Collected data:
····················

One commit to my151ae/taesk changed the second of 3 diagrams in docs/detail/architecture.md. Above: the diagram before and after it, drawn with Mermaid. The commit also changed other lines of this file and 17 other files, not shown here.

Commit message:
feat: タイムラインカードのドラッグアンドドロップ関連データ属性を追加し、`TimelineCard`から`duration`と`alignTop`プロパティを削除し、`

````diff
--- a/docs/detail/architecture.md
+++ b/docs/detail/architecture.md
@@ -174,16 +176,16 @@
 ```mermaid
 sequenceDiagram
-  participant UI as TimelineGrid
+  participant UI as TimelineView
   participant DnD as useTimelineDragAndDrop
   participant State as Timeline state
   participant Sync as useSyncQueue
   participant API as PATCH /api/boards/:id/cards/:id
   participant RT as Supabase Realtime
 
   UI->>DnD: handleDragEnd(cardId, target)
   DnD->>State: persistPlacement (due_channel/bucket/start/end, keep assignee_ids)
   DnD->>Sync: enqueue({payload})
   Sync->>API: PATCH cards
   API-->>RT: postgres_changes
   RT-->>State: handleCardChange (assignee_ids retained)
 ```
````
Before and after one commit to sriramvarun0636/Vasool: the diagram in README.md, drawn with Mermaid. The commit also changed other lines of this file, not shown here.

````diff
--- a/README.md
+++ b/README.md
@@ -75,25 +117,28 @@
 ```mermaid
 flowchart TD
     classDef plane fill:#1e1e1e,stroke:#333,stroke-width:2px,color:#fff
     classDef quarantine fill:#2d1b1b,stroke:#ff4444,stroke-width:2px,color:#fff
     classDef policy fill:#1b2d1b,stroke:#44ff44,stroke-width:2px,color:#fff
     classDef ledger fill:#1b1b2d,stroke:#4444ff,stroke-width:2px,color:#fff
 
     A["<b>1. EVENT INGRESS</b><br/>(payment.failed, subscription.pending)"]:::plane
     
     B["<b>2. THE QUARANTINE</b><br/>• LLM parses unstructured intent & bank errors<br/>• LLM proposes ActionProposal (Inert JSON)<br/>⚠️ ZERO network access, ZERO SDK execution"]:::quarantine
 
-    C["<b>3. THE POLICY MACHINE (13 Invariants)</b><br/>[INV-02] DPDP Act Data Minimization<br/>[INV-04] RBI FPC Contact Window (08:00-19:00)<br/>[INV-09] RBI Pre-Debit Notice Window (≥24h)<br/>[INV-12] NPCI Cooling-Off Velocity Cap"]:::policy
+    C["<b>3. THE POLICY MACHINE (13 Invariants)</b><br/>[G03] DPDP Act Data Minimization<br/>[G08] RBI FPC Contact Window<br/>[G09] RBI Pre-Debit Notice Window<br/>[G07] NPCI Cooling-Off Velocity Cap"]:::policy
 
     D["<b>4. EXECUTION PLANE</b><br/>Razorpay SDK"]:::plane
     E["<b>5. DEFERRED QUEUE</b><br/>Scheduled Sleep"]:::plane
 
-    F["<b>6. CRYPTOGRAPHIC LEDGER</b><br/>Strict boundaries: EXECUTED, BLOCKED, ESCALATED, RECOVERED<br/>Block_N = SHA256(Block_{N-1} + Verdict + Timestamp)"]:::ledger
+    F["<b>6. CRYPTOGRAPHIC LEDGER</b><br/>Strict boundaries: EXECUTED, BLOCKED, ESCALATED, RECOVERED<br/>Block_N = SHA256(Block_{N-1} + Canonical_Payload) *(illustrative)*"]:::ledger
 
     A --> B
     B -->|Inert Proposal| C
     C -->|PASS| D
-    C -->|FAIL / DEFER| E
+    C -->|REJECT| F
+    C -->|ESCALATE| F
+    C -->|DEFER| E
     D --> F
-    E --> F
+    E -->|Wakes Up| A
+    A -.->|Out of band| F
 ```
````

····················

## [YOUR TASK]
Copy, exactly as written, the lines above, beginning with the one that contains "C -->|REJECT| F" and ending with the last.

## [RESULT OF THE TASK]
+    C -->|REJECT| F
+    C -->|ESCALATE| F
+    C -->|DEFER| E
     D --> F
-    E --> F
+    E -->|Wakes Up| A
+    A -.->|Out of band| F
 ```
````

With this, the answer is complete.